## What to work on
Give back each line of the listing below that contains the string "hidden".

Data for analysis Start Marker

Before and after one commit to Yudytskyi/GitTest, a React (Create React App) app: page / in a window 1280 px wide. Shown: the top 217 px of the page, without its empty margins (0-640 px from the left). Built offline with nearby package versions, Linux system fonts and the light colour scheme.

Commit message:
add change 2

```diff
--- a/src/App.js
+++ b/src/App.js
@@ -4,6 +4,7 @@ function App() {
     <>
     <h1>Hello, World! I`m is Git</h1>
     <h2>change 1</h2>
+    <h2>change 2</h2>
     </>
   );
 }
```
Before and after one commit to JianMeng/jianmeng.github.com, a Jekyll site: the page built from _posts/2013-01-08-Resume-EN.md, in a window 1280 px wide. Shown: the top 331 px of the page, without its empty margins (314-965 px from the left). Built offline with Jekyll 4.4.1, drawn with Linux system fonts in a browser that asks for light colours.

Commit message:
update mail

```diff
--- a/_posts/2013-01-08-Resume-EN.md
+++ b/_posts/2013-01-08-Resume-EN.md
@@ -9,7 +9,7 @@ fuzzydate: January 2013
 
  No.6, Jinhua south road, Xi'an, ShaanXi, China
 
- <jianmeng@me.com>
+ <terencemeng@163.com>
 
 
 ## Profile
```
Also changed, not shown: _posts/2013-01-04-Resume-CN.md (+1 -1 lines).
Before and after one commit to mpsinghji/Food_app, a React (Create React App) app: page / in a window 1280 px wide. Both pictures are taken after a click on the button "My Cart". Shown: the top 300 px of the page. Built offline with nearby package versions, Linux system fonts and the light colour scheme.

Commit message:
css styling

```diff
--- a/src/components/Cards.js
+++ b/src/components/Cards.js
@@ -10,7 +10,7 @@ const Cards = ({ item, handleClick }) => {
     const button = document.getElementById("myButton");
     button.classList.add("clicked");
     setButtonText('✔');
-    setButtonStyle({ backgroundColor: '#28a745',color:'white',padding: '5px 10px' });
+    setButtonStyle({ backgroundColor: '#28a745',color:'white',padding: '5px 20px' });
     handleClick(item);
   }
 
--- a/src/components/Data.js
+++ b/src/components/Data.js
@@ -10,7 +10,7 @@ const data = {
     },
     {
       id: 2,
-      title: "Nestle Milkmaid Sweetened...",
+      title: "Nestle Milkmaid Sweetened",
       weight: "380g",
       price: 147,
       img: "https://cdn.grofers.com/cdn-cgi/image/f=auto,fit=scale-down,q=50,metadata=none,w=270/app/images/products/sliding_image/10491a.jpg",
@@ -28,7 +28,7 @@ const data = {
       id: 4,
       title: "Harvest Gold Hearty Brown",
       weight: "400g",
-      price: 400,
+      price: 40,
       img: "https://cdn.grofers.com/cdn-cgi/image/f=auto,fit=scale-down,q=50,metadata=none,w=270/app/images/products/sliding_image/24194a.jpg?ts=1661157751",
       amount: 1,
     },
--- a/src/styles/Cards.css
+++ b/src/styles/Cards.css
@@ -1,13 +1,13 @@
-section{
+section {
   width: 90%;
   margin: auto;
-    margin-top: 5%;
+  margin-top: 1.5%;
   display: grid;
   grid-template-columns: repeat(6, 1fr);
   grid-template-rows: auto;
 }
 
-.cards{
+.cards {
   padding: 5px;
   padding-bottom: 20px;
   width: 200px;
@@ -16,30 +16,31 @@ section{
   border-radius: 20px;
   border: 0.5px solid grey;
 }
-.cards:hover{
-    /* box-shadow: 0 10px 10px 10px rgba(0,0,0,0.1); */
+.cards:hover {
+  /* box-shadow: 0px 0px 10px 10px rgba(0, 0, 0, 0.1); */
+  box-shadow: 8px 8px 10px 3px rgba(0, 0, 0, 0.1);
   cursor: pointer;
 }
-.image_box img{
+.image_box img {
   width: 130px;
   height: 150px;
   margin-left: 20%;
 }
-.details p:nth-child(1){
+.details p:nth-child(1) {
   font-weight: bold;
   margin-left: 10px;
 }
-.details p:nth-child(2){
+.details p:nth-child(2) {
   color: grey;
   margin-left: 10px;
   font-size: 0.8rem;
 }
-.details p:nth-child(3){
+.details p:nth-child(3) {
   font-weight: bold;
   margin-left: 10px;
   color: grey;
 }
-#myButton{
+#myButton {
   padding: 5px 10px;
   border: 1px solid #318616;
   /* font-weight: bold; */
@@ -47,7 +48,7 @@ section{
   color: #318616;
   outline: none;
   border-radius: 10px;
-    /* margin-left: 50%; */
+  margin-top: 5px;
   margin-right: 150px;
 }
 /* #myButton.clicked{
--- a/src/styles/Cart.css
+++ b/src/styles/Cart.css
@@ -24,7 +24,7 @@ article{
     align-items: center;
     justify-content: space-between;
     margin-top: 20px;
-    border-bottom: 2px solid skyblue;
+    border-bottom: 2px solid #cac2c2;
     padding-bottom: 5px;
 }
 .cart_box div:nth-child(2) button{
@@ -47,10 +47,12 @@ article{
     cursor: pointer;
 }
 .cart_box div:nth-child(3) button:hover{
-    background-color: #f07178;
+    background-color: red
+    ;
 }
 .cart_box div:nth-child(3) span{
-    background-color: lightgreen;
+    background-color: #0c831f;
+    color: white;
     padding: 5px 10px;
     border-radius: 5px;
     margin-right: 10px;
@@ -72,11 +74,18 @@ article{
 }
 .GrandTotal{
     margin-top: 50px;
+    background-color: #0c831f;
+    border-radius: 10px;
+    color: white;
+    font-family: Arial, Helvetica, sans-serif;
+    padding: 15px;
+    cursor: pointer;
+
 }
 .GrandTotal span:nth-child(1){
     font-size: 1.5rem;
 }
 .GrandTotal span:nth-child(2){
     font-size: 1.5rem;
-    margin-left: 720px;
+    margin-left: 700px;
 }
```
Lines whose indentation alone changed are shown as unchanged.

Data for analysis End Marker
Data for analysis Start Marker

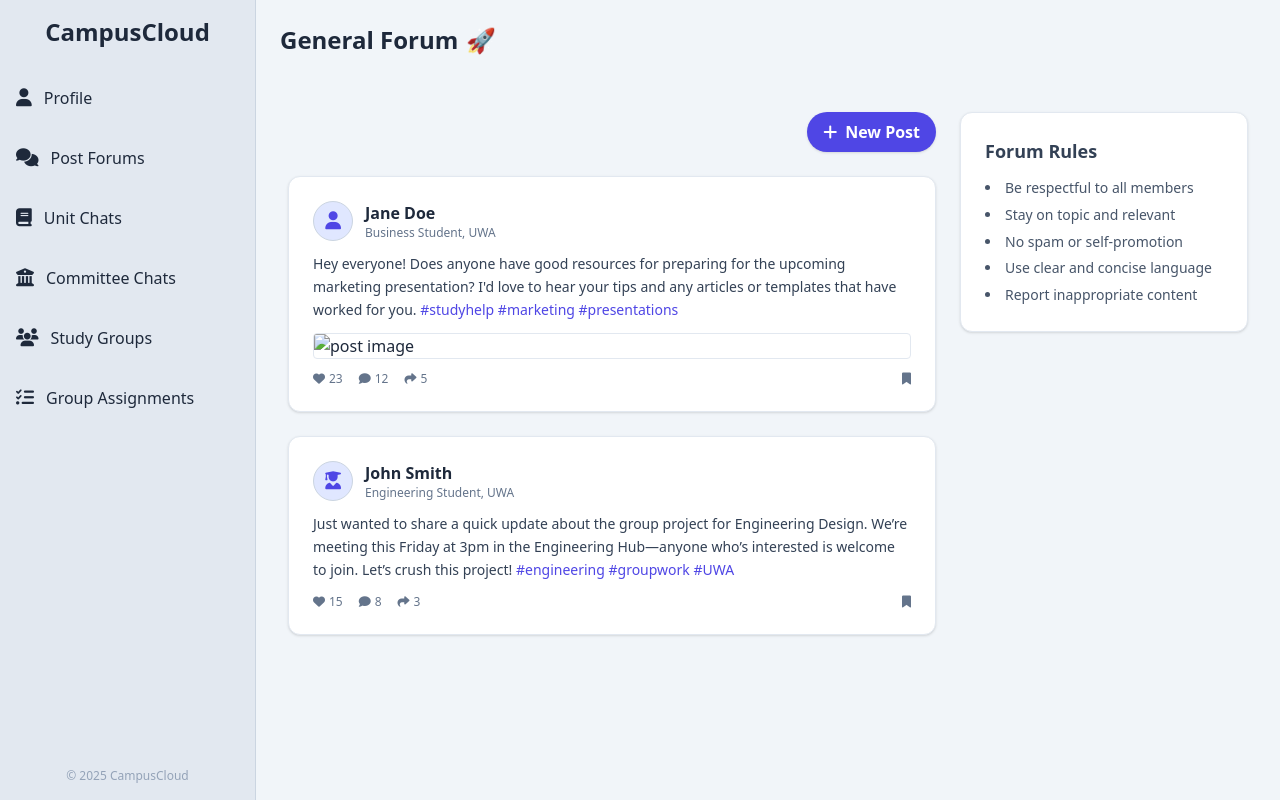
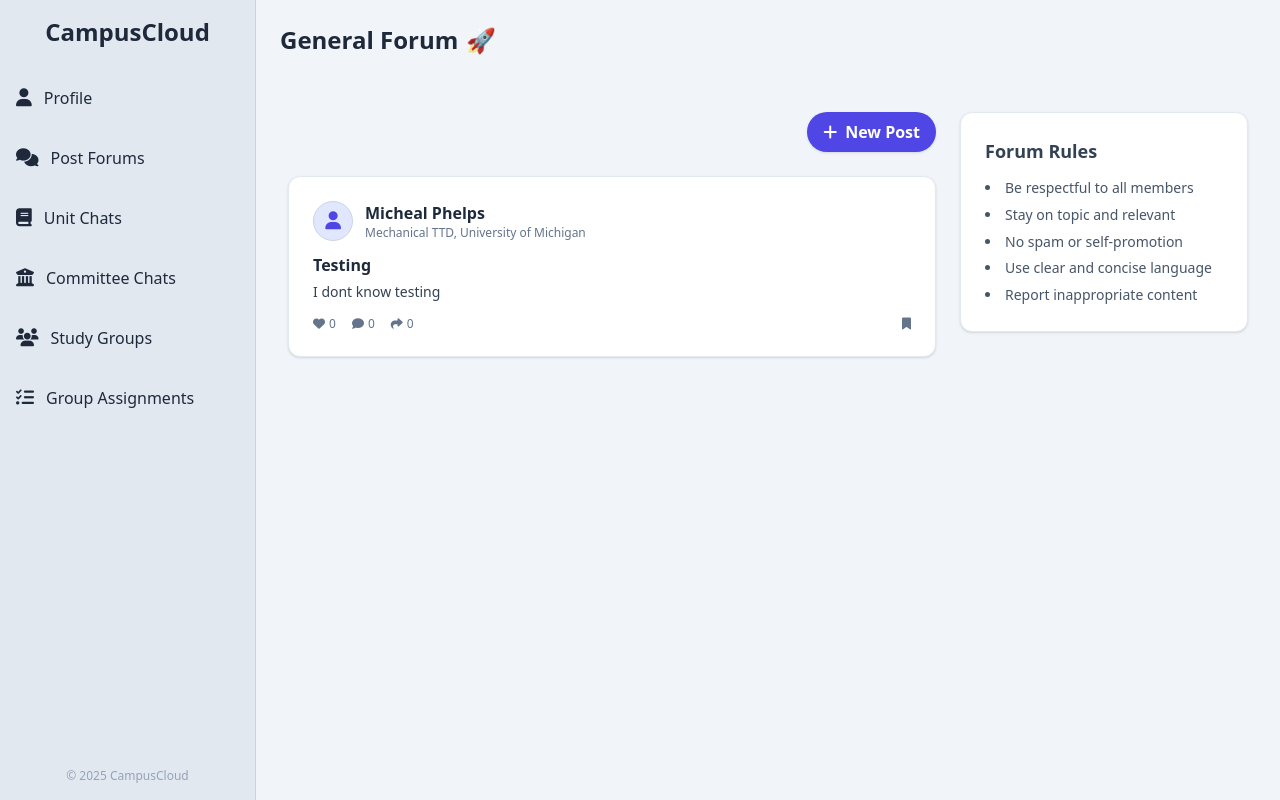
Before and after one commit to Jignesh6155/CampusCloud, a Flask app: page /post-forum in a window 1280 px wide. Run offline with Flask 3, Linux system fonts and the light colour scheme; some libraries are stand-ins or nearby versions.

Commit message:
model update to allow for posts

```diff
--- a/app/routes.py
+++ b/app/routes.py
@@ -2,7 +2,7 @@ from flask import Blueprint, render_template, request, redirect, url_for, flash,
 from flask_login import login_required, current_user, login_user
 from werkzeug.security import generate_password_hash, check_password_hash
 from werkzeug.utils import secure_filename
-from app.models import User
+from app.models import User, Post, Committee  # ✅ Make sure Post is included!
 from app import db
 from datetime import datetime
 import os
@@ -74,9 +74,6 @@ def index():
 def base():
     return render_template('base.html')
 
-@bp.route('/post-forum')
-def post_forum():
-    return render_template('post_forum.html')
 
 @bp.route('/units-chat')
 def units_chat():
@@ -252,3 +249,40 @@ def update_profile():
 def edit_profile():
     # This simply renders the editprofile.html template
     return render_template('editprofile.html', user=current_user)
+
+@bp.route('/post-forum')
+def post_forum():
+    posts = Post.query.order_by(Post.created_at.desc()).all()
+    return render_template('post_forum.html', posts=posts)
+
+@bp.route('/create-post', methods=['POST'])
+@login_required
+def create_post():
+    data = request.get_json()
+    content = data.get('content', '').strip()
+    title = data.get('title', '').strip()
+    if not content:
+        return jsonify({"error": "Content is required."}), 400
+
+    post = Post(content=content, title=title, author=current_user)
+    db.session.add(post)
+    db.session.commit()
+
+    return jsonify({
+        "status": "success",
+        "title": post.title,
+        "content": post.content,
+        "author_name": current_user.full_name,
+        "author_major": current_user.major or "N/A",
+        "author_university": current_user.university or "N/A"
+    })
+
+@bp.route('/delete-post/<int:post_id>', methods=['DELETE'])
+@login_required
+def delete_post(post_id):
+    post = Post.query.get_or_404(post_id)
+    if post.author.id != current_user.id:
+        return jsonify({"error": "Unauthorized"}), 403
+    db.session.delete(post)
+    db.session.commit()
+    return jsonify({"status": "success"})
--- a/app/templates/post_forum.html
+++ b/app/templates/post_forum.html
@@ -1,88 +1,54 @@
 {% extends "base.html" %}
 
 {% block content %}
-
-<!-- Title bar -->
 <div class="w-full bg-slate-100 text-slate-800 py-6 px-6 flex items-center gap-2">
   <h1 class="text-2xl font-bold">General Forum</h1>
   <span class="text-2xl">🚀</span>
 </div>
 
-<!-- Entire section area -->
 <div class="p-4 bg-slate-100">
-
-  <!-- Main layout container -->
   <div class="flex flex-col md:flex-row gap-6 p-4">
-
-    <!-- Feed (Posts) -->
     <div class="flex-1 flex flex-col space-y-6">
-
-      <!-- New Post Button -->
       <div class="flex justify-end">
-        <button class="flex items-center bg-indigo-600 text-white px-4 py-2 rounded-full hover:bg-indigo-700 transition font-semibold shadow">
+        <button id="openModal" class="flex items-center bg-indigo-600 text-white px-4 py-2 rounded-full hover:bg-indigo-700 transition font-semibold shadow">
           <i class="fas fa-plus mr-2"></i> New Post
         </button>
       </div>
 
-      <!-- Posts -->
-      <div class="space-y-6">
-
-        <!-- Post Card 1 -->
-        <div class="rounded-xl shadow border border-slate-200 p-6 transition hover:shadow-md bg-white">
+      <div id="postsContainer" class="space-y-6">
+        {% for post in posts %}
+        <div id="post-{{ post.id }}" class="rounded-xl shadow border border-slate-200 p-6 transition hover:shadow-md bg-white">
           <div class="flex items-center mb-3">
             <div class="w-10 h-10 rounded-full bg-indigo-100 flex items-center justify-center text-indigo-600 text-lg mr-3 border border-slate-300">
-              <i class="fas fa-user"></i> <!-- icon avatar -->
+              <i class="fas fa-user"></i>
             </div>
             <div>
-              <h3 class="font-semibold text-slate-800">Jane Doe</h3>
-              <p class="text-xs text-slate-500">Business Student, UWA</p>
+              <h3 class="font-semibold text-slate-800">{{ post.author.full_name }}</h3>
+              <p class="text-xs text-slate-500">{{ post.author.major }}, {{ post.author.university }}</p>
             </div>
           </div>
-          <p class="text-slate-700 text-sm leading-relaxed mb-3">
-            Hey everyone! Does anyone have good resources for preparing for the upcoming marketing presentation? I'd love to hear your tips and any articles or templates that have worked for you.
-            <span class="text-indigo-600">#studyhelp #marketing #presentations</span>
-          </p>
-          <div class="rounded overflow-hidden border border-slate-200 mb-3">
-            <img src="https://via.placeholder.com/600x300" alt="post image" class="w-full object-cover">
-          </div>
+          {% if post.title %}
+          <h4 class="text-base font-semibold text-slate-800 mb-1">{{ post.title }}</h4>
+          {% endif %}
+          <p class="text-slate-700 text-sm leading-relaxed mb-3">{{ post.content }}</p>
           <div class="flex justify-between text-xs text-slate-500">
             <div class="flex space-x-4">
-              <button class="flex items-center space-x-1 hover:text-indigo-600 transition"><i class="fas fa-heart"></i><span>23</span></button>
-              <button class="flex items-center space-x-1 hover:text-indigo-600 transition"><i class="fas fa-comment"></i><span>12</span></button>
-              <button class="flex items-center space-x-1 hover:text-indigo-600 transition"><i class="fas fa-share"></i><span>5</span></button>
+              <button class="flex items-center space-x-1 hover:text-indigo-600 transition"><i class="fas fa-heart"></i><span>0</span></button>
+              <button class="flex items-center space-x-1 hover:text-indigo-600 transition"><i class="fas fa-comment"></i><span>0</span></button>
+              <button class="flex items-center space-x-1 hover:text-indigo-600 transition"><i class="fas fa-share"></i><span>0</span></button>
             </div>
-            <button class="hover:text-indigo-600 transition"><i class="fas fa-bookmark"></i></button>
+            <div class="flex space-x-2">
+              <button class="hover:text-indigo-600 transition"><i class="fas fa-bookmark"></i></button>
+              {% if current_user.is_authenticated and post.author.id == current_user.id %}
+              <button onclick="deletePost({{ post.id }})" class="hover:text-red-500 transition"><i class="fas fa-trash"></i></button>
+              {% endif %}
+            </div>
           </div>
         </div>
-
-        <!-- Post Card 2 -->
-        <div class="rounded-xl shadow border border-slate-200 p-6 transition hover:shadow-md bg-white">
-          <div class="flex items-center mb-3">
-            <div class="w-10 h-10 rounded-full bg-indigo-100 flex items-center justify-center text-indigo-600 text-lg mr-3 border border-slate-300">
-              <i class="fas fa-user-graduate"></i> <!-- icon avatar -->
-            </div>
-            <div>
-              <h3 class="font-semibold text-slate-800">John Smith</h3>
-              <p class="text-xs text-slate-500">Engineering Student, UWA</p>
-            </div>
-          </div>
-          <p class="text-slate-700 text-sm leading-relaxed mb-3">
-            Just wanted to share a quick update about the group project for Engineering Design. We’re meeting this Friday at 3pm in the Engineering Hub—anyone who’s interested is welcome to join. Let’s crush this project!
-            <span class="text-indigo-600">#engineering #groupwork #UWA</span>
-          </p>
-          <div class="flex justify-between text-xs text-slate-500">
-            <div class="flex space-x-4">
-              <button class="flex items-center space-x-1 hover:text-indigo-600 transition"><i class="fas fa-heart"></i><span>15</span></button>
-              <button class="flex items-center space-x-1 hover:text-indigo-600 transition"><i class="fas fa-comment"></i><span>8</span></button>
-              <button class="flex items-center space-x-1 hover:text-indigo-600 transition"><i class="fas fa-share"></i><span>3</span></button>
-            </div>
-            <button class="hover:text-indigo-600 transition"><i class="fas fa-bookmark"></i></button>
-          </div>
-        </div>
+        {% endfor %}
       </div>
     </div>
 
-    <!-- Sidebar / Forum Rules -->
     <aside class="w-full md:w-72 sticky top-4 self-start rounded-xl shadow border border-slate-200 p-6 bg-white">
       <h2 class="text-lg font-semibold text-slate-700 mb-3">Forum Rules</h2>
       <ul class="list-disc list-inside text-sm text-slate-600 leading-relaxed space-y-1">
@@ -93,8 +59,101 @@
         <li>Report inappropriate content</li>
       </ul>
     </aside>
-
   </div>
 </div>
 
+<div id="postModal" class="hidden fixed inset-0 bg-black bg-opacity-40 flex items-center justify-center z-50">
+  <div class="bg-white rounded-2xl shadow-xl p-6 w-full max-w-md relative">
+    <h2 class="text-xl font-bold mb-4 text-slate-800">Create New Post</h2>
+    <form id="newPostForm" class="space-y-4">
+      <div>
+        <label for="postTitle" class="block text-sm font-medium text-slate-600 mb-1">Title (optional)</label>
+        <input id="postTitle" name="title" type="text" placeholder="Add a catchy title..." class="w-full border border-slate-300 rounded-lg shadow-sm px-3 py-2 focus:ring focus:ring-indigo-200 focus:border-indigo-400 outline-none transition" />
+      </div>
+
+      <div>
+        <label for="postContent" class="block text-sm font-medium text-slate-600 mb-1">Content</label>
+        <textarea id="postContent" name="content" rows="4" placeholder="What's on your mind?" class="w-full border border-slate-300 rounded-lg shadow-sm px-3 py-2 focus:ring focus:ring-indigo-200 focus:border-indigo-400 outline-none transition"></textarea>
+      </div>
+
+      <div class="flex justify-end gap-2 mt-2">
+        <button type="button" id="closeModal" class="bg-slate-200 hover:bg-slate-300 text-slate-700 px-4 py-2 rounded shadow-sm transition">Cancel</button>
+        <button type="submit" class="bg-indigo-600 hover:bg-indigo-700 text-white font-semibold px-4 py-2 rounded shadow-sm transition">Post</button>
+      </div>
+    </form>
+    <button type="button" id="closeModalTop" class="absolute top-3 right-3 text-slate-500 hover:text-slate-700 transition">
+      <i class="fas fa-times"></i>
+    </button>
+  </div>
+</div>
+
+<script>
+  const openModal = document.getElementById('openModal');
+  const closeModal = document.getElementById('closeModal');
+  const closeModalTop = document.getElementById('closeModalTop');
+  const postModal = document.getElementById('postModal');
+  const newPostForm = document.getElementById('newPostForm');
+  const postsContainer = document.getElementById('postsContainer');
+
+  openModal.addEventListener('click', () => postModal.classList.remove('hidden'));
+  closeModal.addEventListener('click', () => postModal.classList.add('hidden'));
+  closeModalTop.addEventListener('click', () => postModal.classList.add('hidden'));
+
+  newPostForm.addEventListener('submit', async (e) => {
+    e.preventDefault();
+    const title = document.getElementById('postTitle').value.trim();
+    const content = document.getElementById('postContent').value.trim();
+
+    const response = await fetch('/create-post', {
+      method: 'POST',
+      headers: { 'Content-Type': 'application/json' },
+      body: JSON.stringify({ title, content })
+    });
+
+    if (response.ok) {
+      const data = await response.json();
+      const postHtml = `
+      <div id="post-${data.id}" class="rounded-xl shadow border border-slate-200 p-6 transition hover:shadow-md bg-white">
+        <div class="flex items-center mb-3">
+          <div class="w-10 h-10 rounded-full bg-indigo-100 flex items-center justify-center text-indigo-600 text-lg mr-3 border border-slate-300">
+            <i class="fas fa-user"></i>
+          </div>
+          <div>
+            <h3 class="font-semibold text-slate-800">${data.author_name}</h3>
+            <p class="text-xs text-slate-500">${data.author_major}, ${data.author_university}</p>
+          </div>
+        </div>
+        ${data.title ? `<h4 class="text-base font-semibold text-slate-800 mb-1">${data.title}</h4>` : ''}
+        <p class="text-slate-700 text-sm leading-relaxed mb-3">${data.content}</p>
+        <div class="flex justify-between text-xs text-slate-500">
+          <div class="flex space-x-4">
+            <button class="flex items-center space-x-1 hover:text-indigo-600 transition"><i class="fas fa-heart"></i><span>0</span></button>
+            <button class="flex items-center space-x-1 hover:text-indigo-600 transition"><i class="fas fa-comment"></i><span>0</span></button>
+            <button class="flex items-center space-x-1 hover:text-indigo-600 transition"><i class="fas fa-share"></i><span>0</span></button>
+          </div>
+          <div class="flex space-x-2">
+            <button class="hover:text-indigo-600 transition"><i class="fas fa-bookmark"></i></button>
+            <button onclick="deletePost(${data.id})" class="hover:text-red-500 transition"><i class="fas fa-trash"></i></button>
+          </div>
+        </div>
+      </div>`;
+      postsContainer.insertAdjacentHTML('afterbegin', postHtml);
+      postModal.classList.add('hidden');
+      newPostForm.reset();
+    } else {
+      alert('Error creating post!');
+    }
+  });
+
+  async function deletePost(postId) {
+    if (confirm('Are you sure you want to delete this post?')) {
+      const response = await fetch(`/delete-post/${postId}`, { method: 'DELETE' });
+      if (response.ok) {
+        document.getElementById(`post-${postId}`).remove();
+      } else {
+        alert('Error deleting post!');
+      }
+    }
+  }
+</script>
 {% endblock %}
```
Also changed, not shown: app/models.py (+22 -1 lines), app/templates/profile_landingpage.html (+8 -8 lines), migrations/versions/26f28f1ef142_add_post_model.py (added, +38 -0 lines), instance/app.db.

Data for analysis End Marker

## Answer section
-          <div class="rounded overflow-hidden border border-slate-200 mb-3">
+<div id="postModal" class="hidden fixed inset-0 bg-black bg-opacity-40 flex items-center justify-center z-50">
+  openModal.addEventListener('click', () => postModal.classList.remove('hidden'));
+  closeModal.addEventListener('click', () => postModal.classList.add('hidden'));
+  closeModalTop.addEventListener('click', () => postModal.classList.add('hidden'));
+      postModal.classList.add('hidden');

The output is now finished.